(Records from a data collection)
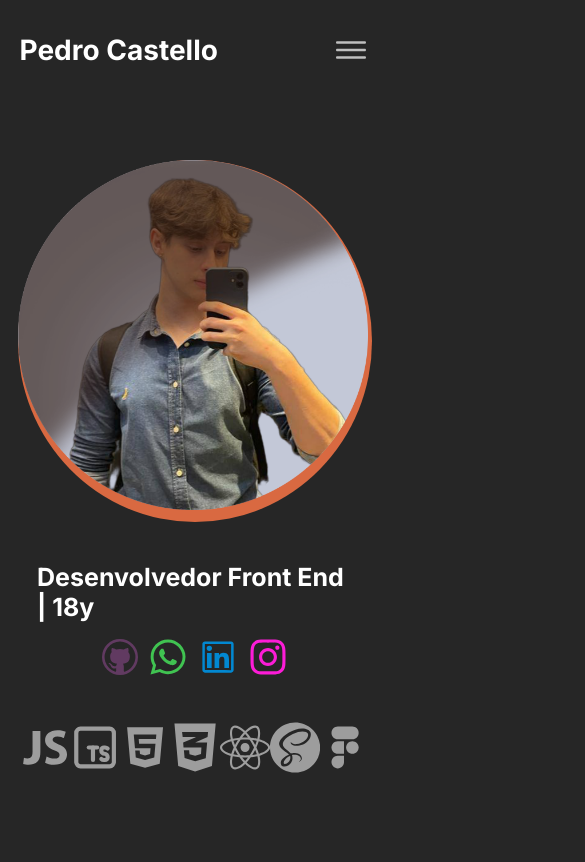
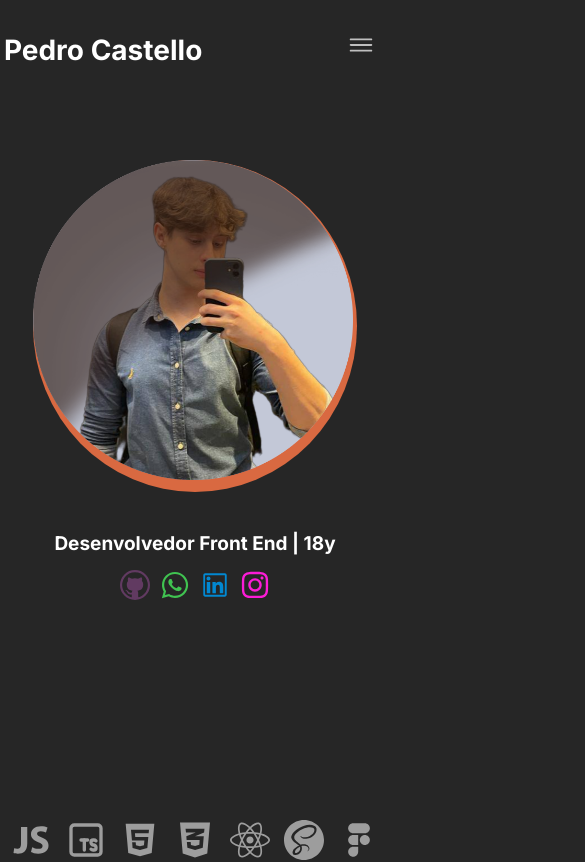
Before and after one commit to petrinks/portfolio, a React (Vite) app: page / in a window 390 px wide. Shown: the top 862 px of the page, 585 px wide, since content can reach past the window. Built offline with nearby package versions, Linux system fonts and the light colour scheme.

Commit message:
responsive debugs

```diff
--- a/src/App.css
+++ b/src/App.css
@@ -397,8 +397,8 @@ header div h1{
 
 @media (max-width: 1240px) {
 	main{
-		width: 90%;
-		left: 5%;
+		width: 98%;
+		left: 1%;
 	}
 	.navbar{
 		display: none;
@@ -488,6 +488,15 @@ header div h1{
 	}
 	.me-img{
 		margin-bottom: 40px;
+		width: 324px;
+		height: 332px;
+	}
+	.me-img img{
+		width: 320px;
+		height: 320px;
+	}
+	.me-dev-social h1{
+		font-size: 19px;
 	}
 }
 
@@ -509,8 +518,14 @@ header div h1{
 
 @media (max-width: 1240px) {
 	.skills-container svg{
-		width: 55px;
-		height: 55px;
+		width: 40px;
+		height: 40px;
+	}
+}
+
+@media (max-width: 400px) {
+	.skills-container{
+		height: 90%;
 	}
 }
 
--- a/src/App.tsx
+++ b/src/App.tsx
@@ -147,7 +147,7 @@ function App() {
                 </div>
               </section>
             </div>
-            <div className="container-projetos">
+            {/* <div className="container-projetos">
               <h1>Projetos</h1>
               <div className="grid-projeto">
                 <div className="grid-projeto-esquerda">
@@ -165,7 +165,7 @@ function App() {
                   <img src="" alt="" />
                 </div>
               </div>
-            </div>
+            </div> */}
         </main>
   </div>
   )
--- a/src/components/componentStyle.css
+++ b/src/components/componentStyle.css
@@ -59,4 +59,12 @@
     .instagram{
         color: #fc1cd7;
     }
+    .icon{
+        width: 30px;
+        height: 30px;
+    }
+    .github{
+        width: 30px;
+        height: 30px;
+    }
 }
```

Goal of the exercise ▸
Each entry above needs to be restated without a single word changed; skip the images.

Solution to the exercise ▸
Before and after one commit to petrinks/portfolio, a React (Vite) app: page / in a window 390 px wide. Shown: the top 862 px of the page, 585 px wide, since content can reach past the window. Built offline with nearby package versions, Linux system fonts and the light colour scheme.

Commit message:
responsive debugs

```diff
--- a/src/App.css
+++ b/src/App.css
@@ -397,8 +397,8 @@ header div h1{
 
 @media (max-width: 1240px) {
 	main{
-		width: 90%;
-		left: 5%;
+		width: 98%;
+		left: 1%;
 	}
 	.navbar{
 		display: none;
@@ -488,6 +488,15 @@ header div h1{
 	}
 	.me-img{
 		margin-bottom: 40px;
+		width: 324px;
+		height: 332px;
+	}
+	.me-img img{
+		width: 320px;
+		height: 320px;
+	}
+	.me-dev-social h1{
+		font-size: 19px;
 	}
 }
 
@@ -509,8 +518,14 @@ header div h1{
 
 @media (max-width: 1240px) {
 	.skills-container svg{
-		width: 55px;
-		height: 55px;
+		width: 40px;
+		height: 40px;
+	}
+}
+
+@media (max-width: 400px) {
+	.skills-container{
+		height: 90%;
 	}
 }
 
--- a/src/App.tsx
+++ b/src/App.tsx
@@ -147,7 +147,7 @@ function App() {
                 </div>
               </section>
             </div>
-            <div className="container-projetos">
+            {/* <div className="container-projetos">
               <h1>Projetos</h1>
               <div className="grid-projeto">
                 <div className="grid-projeto-esquerda">
@@ -165,7 +165,7 @@ function App() {
                   <img src="" alt="" />
                 </div>
               </div>
-            </div>
+            </div> */}
         </main>
   </div>
   )
--- a/src/components/componentStyle.css
+++ b/src/components/componentStyle.css
@@ -59,4 +59,12 @@
     .instagram{
         color: #fc1cd7;
     }
+    .icon{
+        width: 30px;
+        height: 30px;
+    }
+    .github{
+        width: 30px;
+        height: 30px;
+    }
 }
```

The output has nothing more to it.